She taunts them to come "out of the closet."
Assorted governors, mayors, senators and entertainers "have confided in me that they are atheists," she says. "One day I'm going to sit down and name them. Their hair is just going to curl."
Ms. O'Hair, who 30 years ago mounted the lawsuit that got Bible reading and group prayer banned in the public schools, said she hasn't toned down her battle against religion, adding:
"I attack the Old Testament. I attack the New Testament. I attack religious ideology. Religion has done more harm than any other idea in history. It's the major enemy of mankind."
A large, white-haired woman of 72, Ms. O'Hair appeared on the Phil Donahue show a few weeks ago. It was like a reunion of old sparring partners _ the 25th anniversary of her first appearance on his first show in 1967.
"Rockets went off," he said. "Boy, oh boy, did you light up the switchboard." Donahue has had her a dozen times since then.
"I'm still feisty," she said. The sparks still crackled. She's "full of the devil" and may go to hell, a telephone caller said. A smiling Ms. O'Hair shook her head incredulously.
"This is just exactly typical, that a Christian who is committed will rave on like this," she said.
When an audience member, Robert Stamper of Rensselaer, Ind., protested that true Christians don't hate her "no matter what you say. I don't hate you. I don't even know you. Jesus Christ loves you."
She remarked, "That's insulting.
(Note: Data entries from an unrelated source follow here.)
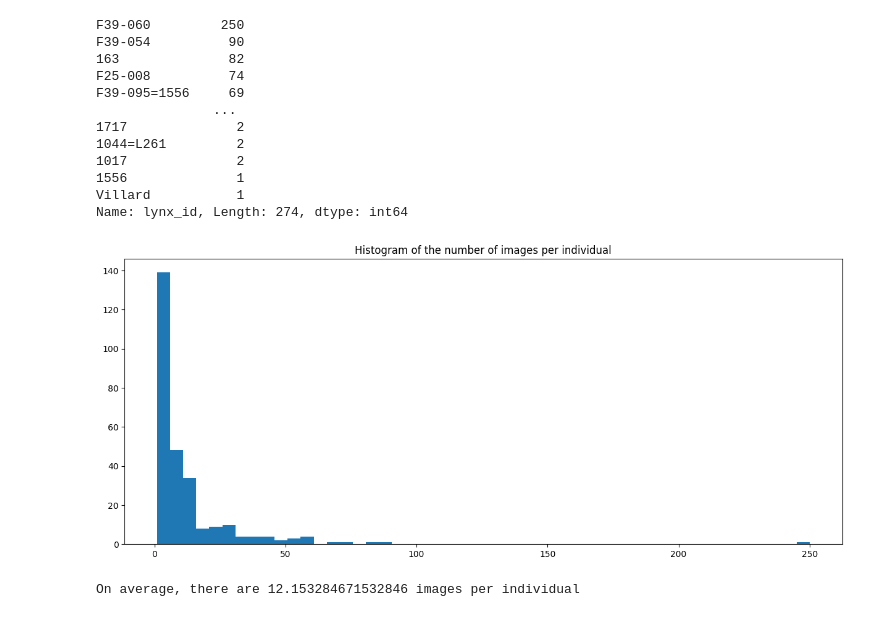
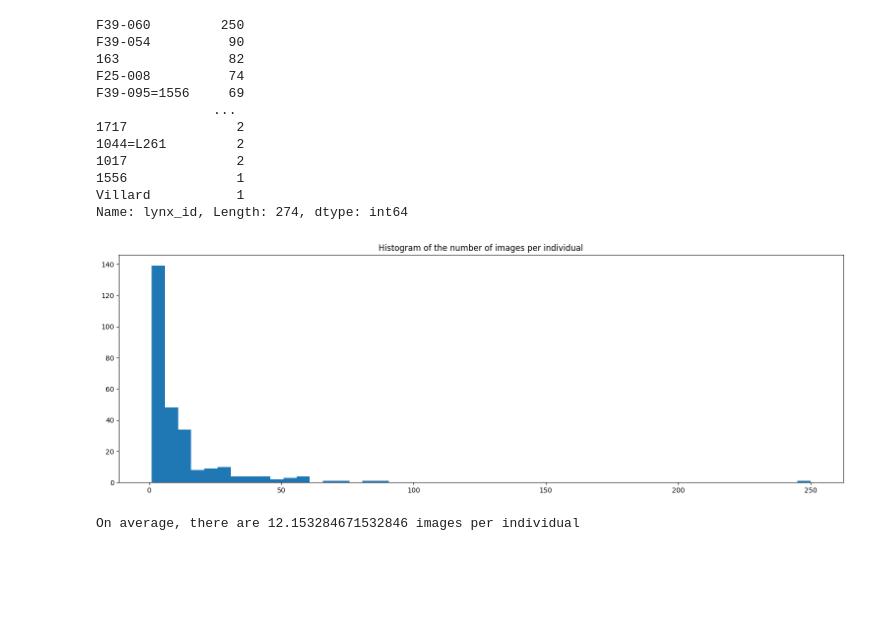
Before and after one commit to oliviergimenez/lynx-id, a Jupyter notebook: EDA/EDA.ipynb, the cells around one changed output. Drawn from its saved outputs; the diff is of its cells as text; code cells hidden in the pictures; blank space fills up the shorter version.

```diff
--- a/EDA/EDA.ipynb
+++ b/EDA/EDA.ipynb
@@ -66,12 +75,12 @@ F39-095=1556     69
 Villard           1
 Name: lynx_id, Length: 274, dtype: int64
 # %%
-plt.figure(figsize=(15, 6))
+plt.figure(figsize=(19, 6))
 plt.hist(nb_images_per_individuals, bins=50)
 plt.title("Histogram of the number of images per individual")
 plt.show()
 # %% [output]
-[figure, old version]
+[figure, new version]
 # %%
 print(f"On average, there are {np.mean(nb_images_per_individuals)} images per individual")
 # %% [output]
```
Also changed, not shown: parts of 14 cells of this notebook.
I would never say to you that I love you."
Stamper asked why there were no atheist hospitals or atheist food programs for the hungry or other help as given by churches, adding, "The Lord Jesus Christ has touched and saved tens of millions of people across this whole world."
"Saved them from what?" she asked.
"Death," he said.
"Oh, come on!"
She said religion "costs us at least a trillion dollars a year" by its tax exemptions and "billions" by allowing income tax deductions for religious contributions."
When Donahue, a Roman Catholic, remarked that he respected her, and not just for "theatrical reasons," but because "I think what you've done really strengthens religion," she said:
"Oh horrors. . . . Religion is the enemy."
Donahue commended her "very humble and honest" acknowledgement of not knowing how life began, but said to be consistent she also should acknowledge she doesn't know if there's a God _ the agnostic view.
"We're not going to find out about it by reading a book," she said, referring to the Bible, which she described as "scientifically useless."
Asked if atheism isn't a belief system _ faith in God's non-existence, just as religion is faith in God's existence, she said, "You don't have to prove a negative."